Meg Fraser has her “skates on” and nothing is going to stop her.
The new program coordinator of the Silverton Area Seniors Center, Fraser is beyond giddy about the position.
“I feel truly honored to be chosen for this job,” she said. “I plan on continuing the success story of what the community has done for its seniors.”
Ray Hunter, past president and current board member, said Fraser was the board’s unanimous choice. “She came across as knowing what she does and enjoying what she does,” Hunter said. “She has outstanding knowledge and is a team player.”
Hunter said he was impressed when Fraser gave a presentation on geocaching, which he described as a high-tech treasure hunt.
“I feel very fortunate that we hired the right person for the job,” Hunter said.
Through her research, Fraser, 55, discovered how the community has worked together to raise the funds to build new senior center.
“I believe you can tell a lot about a town by the programs and services it provides for its seniors,” Fraser said, adding that across the United States cities are closing senior centers due to lack of funding. “By building the new center, it shows that this community really respects its seniors and is willing to go beyond and over obstacles for them.”
Laughing that resumes get longer with age, Fraser said her experience includes working with teenagers who participated in month-long backpacking expeditions for the National Outdoor Leadership School (NOLS). She worked at a senior center for the city of Eugene and for the Bend Metro Park and Recreation District as a recreation coordinator.
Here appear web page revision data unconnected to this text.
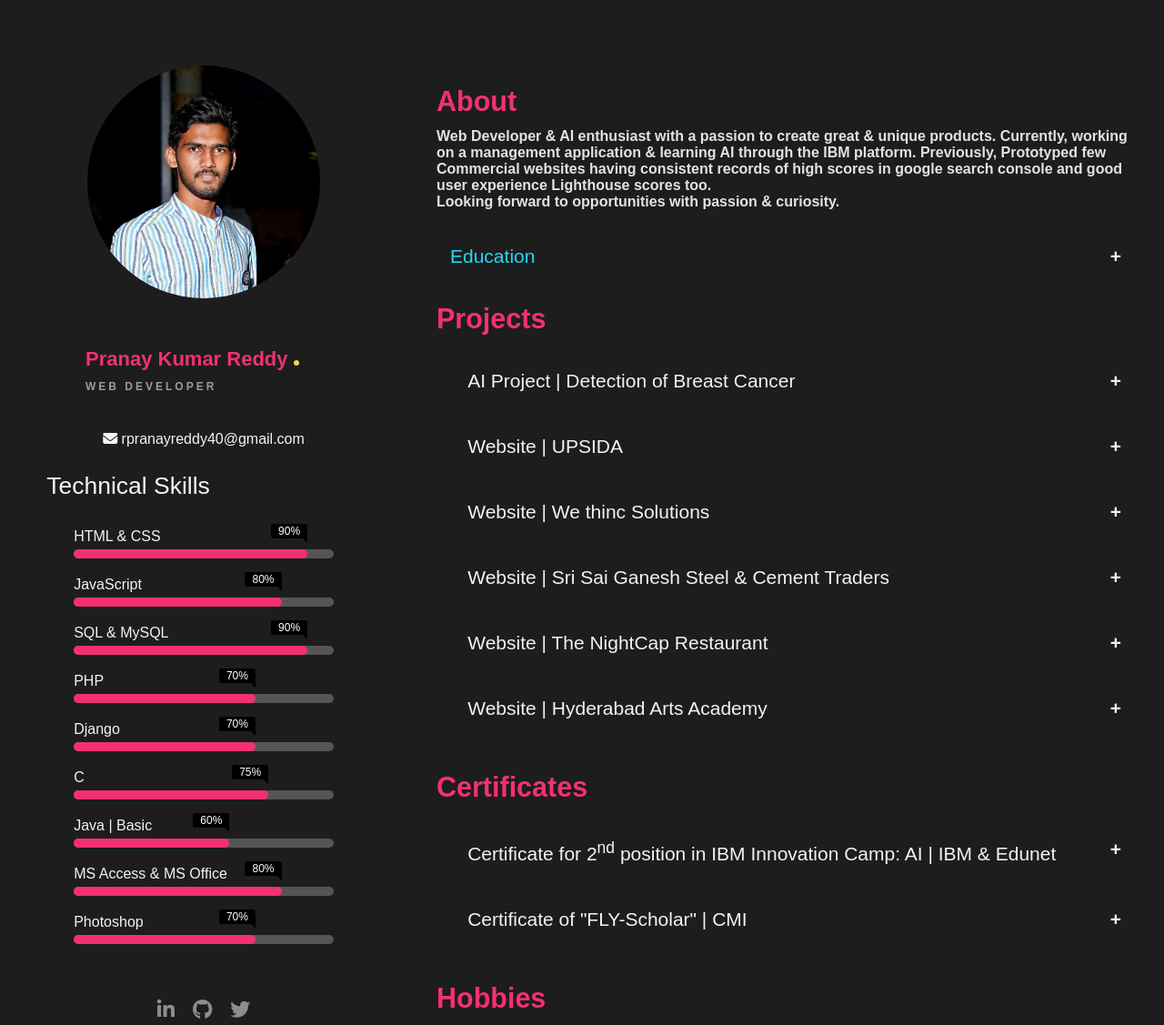
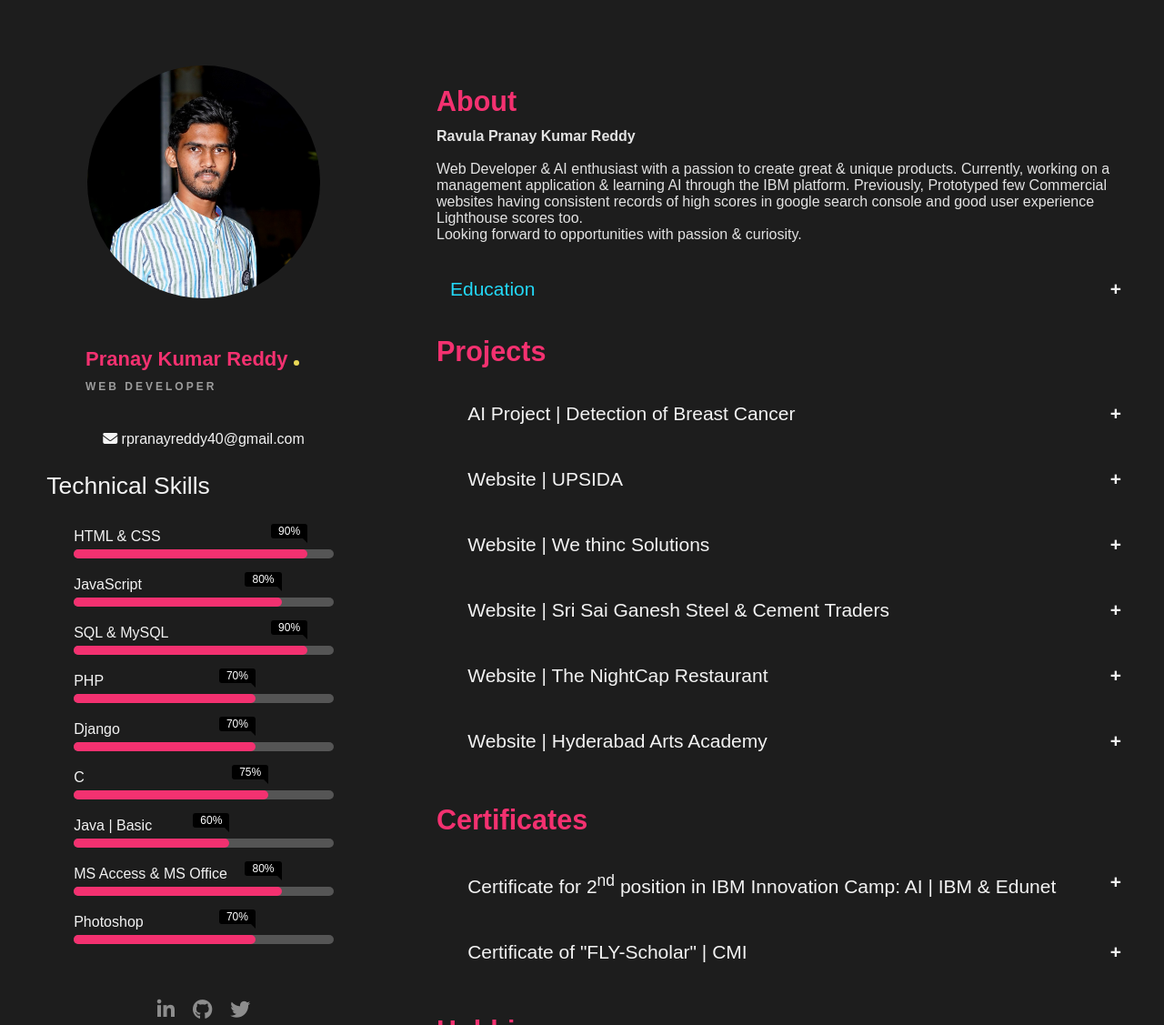
Before and after one commit to rpranaykumarreddy/rpranaykumarreddy.github.io, a plain HTML site: page index.html in a window 1280 px wide. Shown: the top 1127 px of the page at 91% size. Drawn offline with nearby package versions, Linux system fonts and the light colour scheme.

Commit message:
Update index.html

```diff
--- a/index.html
+++ b/index.html
@@ -170,7 +170,7 @@
         <div class="port-box2">
             <div>
                 <h1 class="content-h6 pinkbold">About</h1>
-                <p class="content-p3 cwhite2"><b>Web Developer & AI enthusiast with a passion to create great & unique products. Currently, working on a management application & learning AI through the IBM platform. Previously, Prototyped few Commercial websites having consistent records of high scores in google search console and good user experience Lighthouse scores too.
+               <p class="content-p3 cwhite2"><b>Ravula Pranay Kumar Reddy</b><br><br>Web Developer & AI enthusiast with a passion to create great & unique products. Currently, working on a management application & learning AI through the IBM platform. Previously, Prototyped few Commercial websites having consistent records of high scores in google search console and good user experience Lighthouse scores too.
                     <br>Looking forward to opportunities with passion & curiosity.</p>
             </div><br>
             <div><button class="accordion cblue content-p2">Education</button>
```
She received her bachelor’s degree in recreation administration from California State University, Northridge.
“Regardless of someone’s age, the needs are the same,” Fraser said. “Their goal is to have fun, socialize and learn new skills. The benefits are the same no matter what the age group.”
Rather than organizing activities she thinks people might like, Fraser plans to ask for suggestions and provide those activities.
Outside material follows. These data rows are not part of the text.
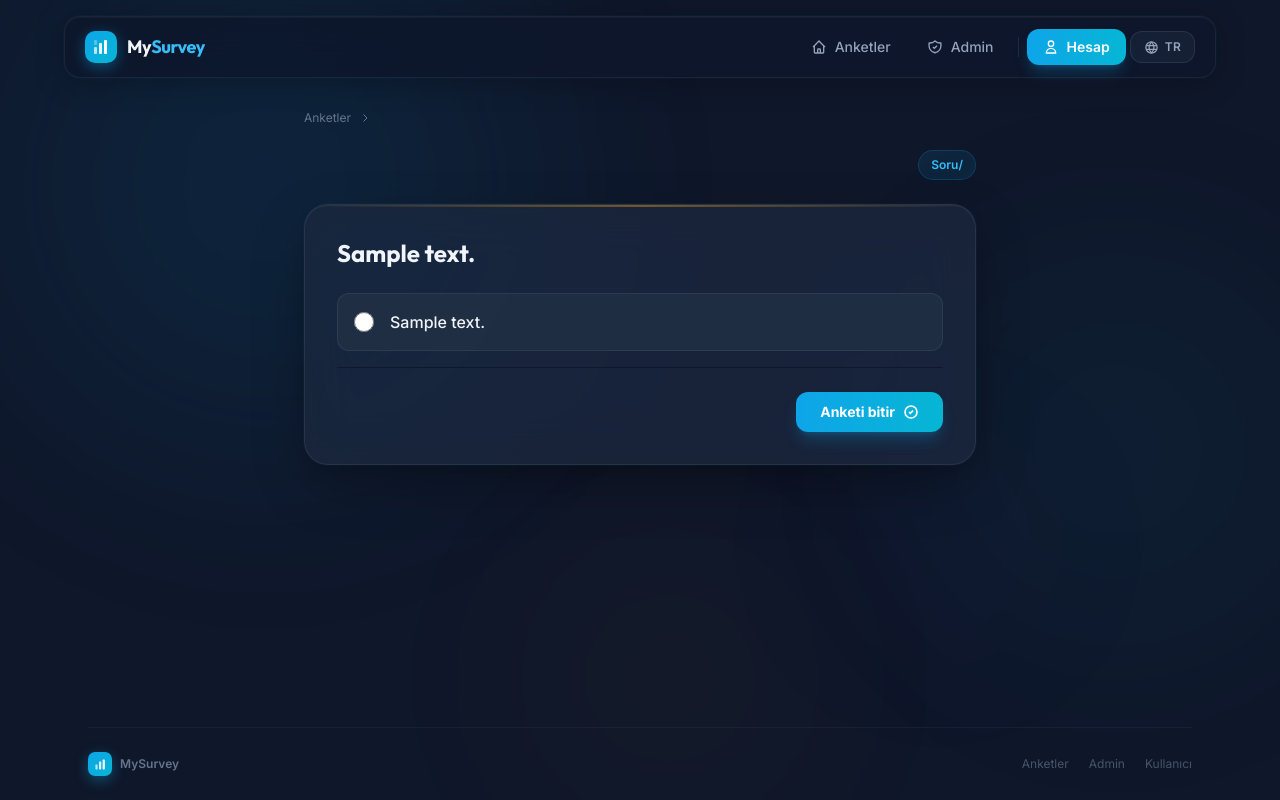
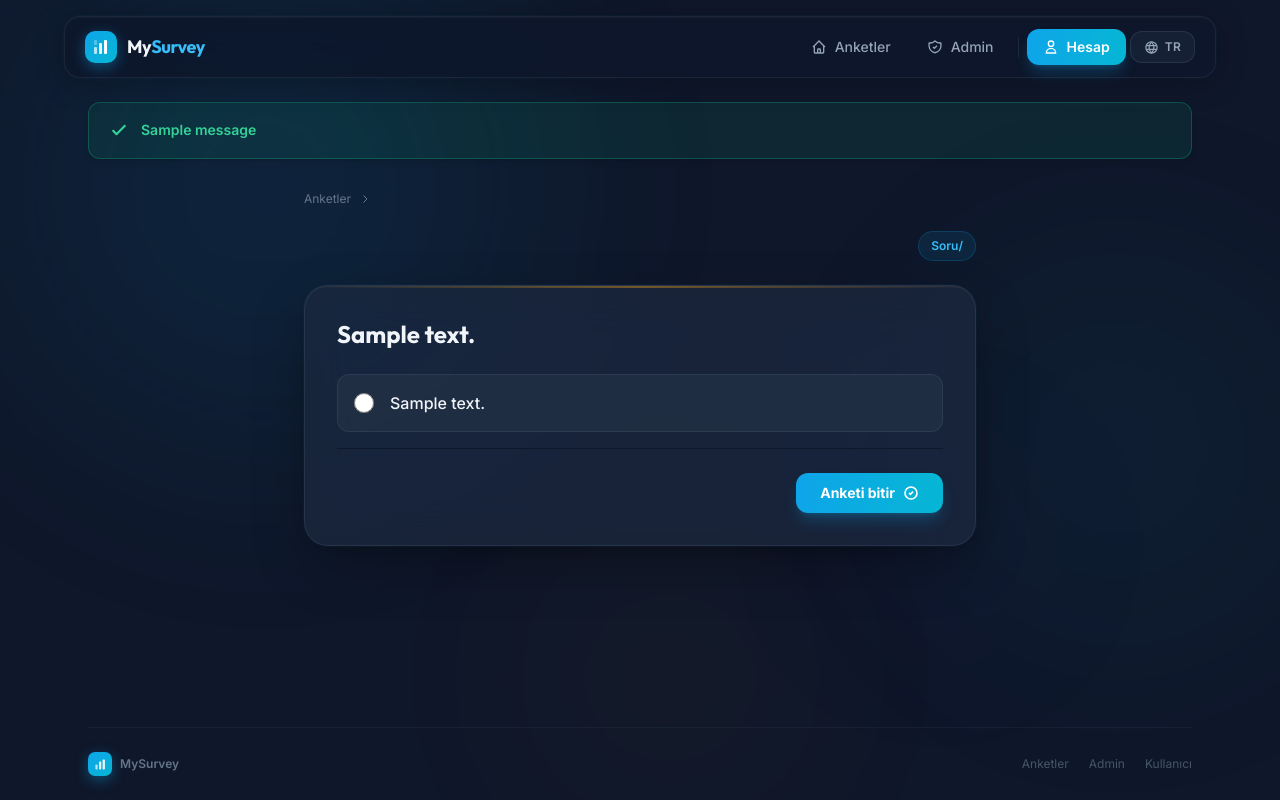
Before and after one commit to Samedd6734/MySurvey, a Django app: page /polls/1/ in a window 1280 px wide. Run offline with Django 5.2, Linux system fonts and the light colour scheme; tables that the repository leaves empty hold one stand-in row (values such as "Sample post"); one stand-in notice (Sample message) is shown; some libraries are stand-ins or nearby versions.

Commit message:
fix(ui): show django messages in public user panel to prevent bleed into admin panel

```diff
--- a/polls/templates/polls/base.html
+++ b/polls/templates/polls/base.html
@@ -546,6 +546,35 @@
 
     <!-- ===== MAIN CONTENT ===== -->
     <main class="flex-1 content-layer">
+        {% if messages %}
+        <div class="max-w-6xl mx-auto px-4 sm:px-6 pt-6">
+            <div class="flex flex-col gap-3">
+            {% for message in messages %}
+                <div class="px-5 py-4 rounded-xl text-sm font-semibold shadow-md border flex items-center gap-3 animate-fade-in
+                    {% if message.tags == 'success' %}bg-emerald-500/10 border-emerald-500/30 text-emerald-400
+                    {% elif message.tags == 'warning' %}bg-amber-500/10 border-amber-500/30 text-amber-400
+                    {% elif message.tags == 'error' %}bg-red-500/10 border-red-500/30 text-red-400
+                    {% else %}bg-sky-500/10 border-sky-500/30 text-sky-400{% endif %}">
+                    {% if message.tags == 'success' %}
+                    <svg class="w-5 h-5 flex-shrink-0" viewBox="0 0 24 24" fill="none" stroke="currentColor" stroke-width="2.5">
+                        <path stroke-linecap="round" stroke-linejoin="round" d="M5 13l4 4L19 7" />
+                    </svg>
+                    {% elif message.tags == 'error' %}
+                    <svg class="w-5 h-5 flex-shrink-0" viewBox="0 0 24 24" fill="none" stroke="currentColor" stroke-width="2.5">
+                        <path stroke-linecap="round" stroke-linejoin="round" d="M12 8v4m0 4h.01M21 12a9 9 0 11-18 0 9 9 0 0118 0z" />
+                    </svg>
+                    {% else %}
+                    <svg class="w-5 h-5 flex-shrink-0" viewBox="0 0 24 24" fill="none" stroke="currentColor" stroke-width="2.5">
+                        <path stroke-linecap="round" stroke-linejoin="round" d="M13 16h-1v-4h-1m1-4h.01M21 12a9 9 0 11-18 0 9 9 0 0118 0z" />
+                    </svg>
+                    {% endif %}
+                    <span class="leading-relaxed">{{ message }}</span>
+                </div>
+            {% endfor %}
+            </div>
+        </div>
+        {% endif %}
+
         <div class="max-w-6xl mx-auto px-4 sm:px-6 pt-8 pb-16">
             {% block content %}{% endblock %}
         </div>
```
“I want to learn about the community and listen carefully to what they want and meet their needs,” she said. “I plan on not just meeting the needs of the senior community but exceeding them.”
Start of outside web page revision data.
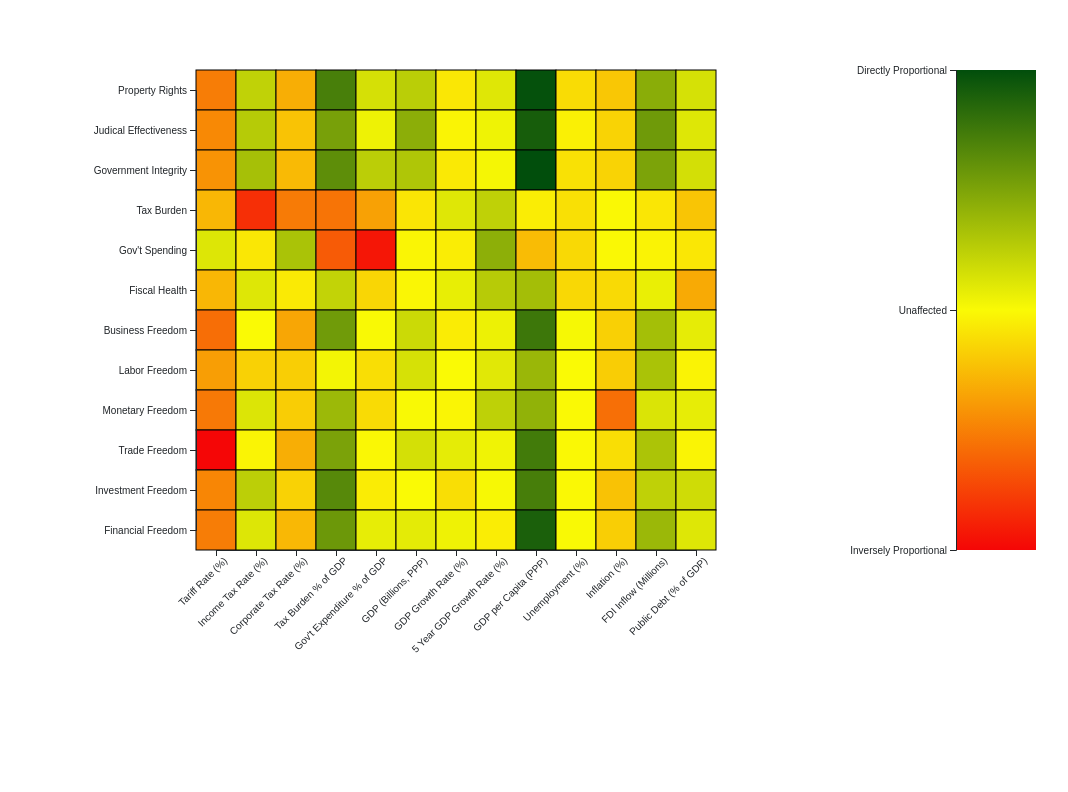
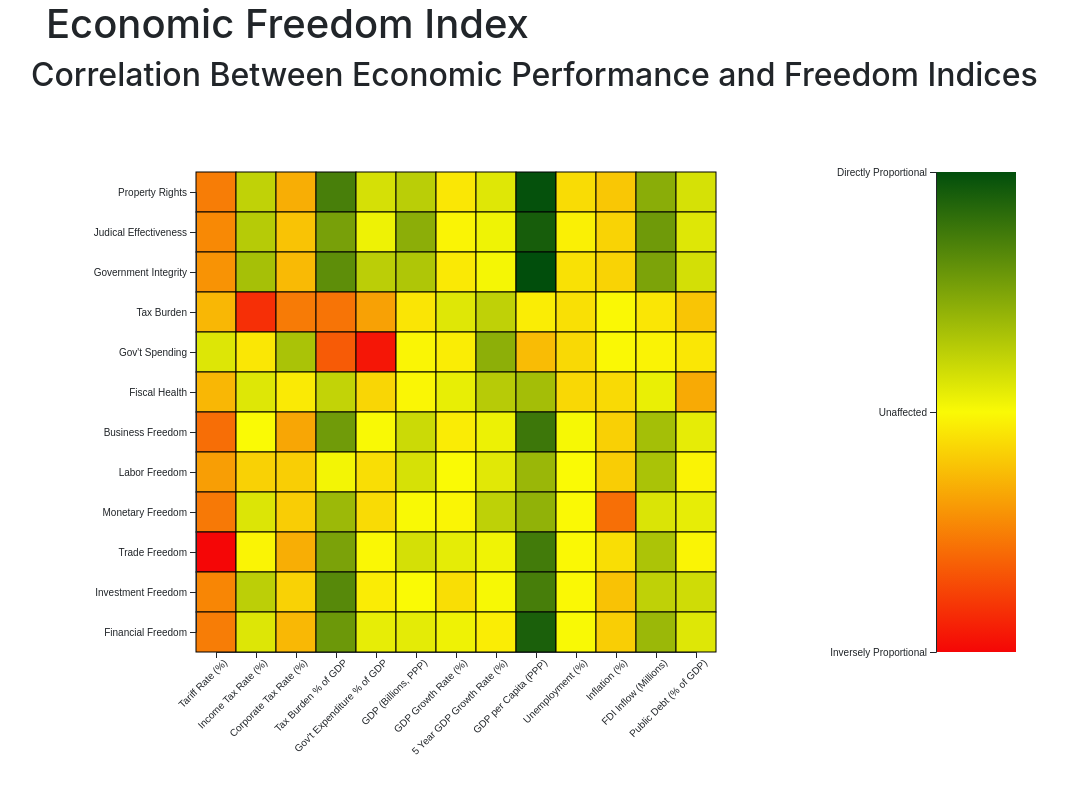
Before and after one commit to vv20/infoviz-3, a plain HTML site: page index.html in a window 1280 px wide. Shown: the top 792 px of the page, without its empty margins (39-1107 px from the left). Drawn offline with nearby package versions, Linux system fonts and the light colour scheme.

Commit message:
added title

```diff
--- a/index.html
+++ b/index.html
@@ -7,23 +7,13 @@
         <link rel="stylesheet" href="https://stackpath.bootstrapcdn.com/bootstrap/4.3.1/css/bootstrap.min.css" integrity="sha384-ggOyR0iXCbMQv3Xipma34MD+dH/1fQ784/j6cY/iJTQUOhcWr7x9JvoRxT2MZw1T" crossorigin="anonymous">
         <link rel="stylesheet" type="text/css" href="style.css">
 		<title>Economic Freedom Index</title>
-
-		<style>
-		<!--specifies that our DIV and SVG elements takes the full width and height of the HTML window-->
-			div{
-				width: 100%;
-				height: 100%
-			}
-			svg{
-				width: 100%;
-				height: 100%;
-			}
-		</style>
 	</head>
 
 	<body>
         <div class="container">
+            <h1>Economic Freedom Index</h1>
             <div class="row">
+                <h2>Correlation Between Economic Performance and Freedom Indices</h2>
                 <div class="col-lg-8">
                     <div id="correlationMatrix"></div>
                 </div>
--- a/style.css
+++ b/style.css
@@ -1,3 +1,13 @@
+div{
+    width: 100%;
+    height: 100%
+}
+
+svg{
+    width: 100%;
+    height: 100%;
+}
+
 #correlationMatrix {
     height: 1000
 }
```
At 5-foot 10-inches, Fraser has a track record of reaching above and beyond to achieve goals. She’s ridden a bike across the United States. She trained in rowing for the ill-fated 1980 Olympics. She won nationals in single rowing in women’s crew. The fact that women weren’t allowed to lift weights before Title IX didn’t stop her. As a teen she simply got up at 4:30 a.m. and scaled a fence with a friend so they could lift.
It’s an example of the energy and enthusiasm she brings to the job. Her goal is to make the center a welcoming place where anyone who walks in the door feels at home.
“Many senior citizens are at a refreshingly honest point in life where they are free to express themselves,” Fraser said. “They have a new perspective and are more open and more willing to try new things.”
Fraser said she hopes local seniors ask “What in life brings me joy? It’s my hope they walk into the center and find that.”